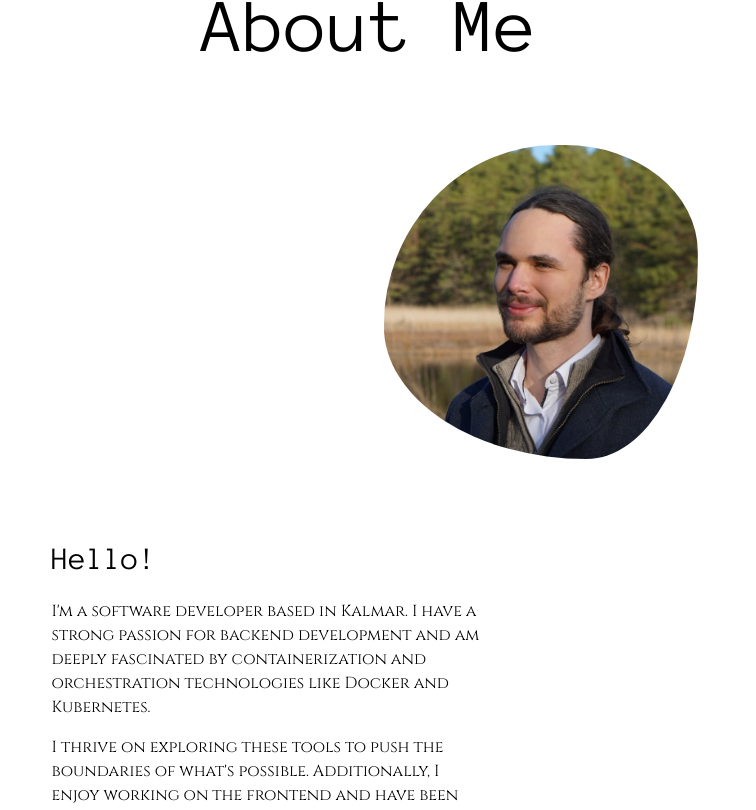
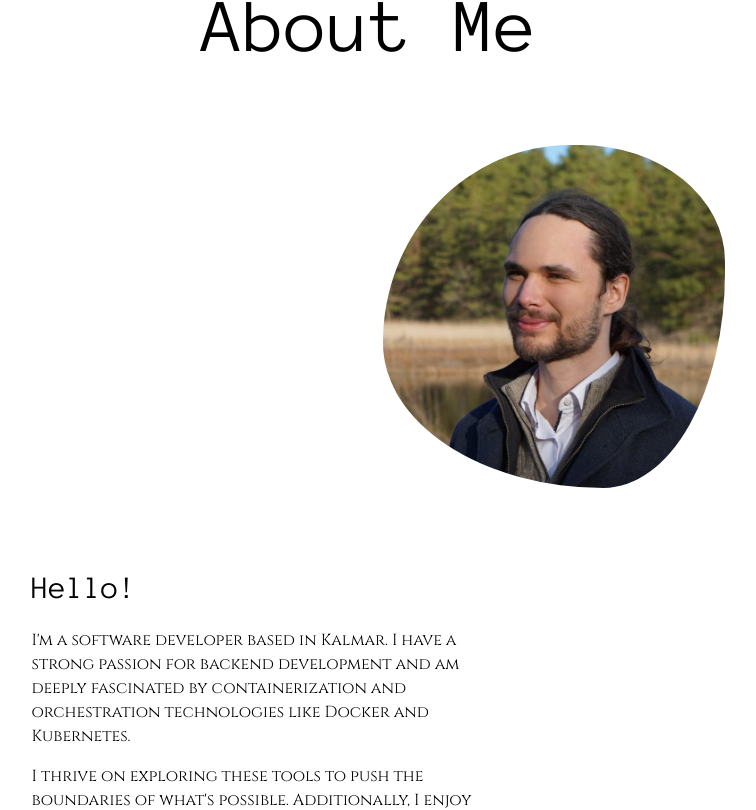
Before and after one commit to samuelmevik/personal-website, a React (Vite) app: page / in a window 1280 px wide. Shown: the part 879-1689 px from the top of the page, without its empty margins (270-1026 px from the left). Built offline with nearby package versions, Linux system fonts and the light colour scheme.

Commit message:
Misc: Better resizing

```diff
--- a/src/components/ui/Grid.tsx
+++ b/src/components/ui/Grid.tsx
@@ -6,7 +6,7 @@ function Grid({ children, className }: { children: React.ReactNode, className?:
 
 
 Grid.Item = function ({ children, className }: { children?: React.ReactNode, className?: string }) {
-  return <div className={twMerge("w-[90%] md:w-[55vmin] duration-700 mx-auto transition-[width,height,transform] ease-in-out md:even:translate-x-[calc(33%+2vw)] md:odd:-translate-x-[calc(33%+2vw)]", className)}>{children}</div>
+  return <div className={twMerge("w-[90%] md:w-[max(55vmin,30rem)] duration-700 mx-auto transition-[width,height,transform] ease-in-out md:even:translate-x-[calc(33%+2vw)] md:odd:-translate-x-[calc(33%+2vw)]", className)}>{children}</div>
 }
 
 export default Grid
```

-----

### [EXERCISE PROMPT]
Copy the whole of the material above exactly, and exclude every picture.

### [EXERCISE SOLUTION]
Before and after one commit to samuelmevik/personal-website, a React (Vite) app: page / in a window 1280 px wide. Shown: the part 879-1689 px from the top of the page, without its empty margins (270-1026 px from the left). Built offline with nearby package versions, Linux system fonts and the light colour scheme.

Commit message:
Misc: Better resizing

```diff
--- a/src/components/ui/Grid.tsx
+++ b/src/components/ui/Grid.tsx
@@ -6,7 +6,7 @@ function Grid({ children, className }: { children: React.ReactNode, className?:
 
 
 Grid.Item = function ({ children, className }: { children?: React.ReactNode, className?: string }) {
-  return <div className={twMerge("w-[90%] md:w-[55vmin] duration-700 mx-auto transition-[width,height,transform] ease-in-out md:even:translate-x-[calc(33%+2vw)] md:odd:-translate-x-[calc(33%+2vw)]", className)}>{children}</div>
+  return <div className={twMerge("w-[90%] md:w-[max(55vmin,30rem)] duration-700 mx-auto transition-[width,height,transform] ease-in-out md:even:translate-x-[calc(33%+2vw)] md:odd:-translate-x-[calc(33%+2vw)]", className)}>{children}</div>
 }
 
 export default Grid
```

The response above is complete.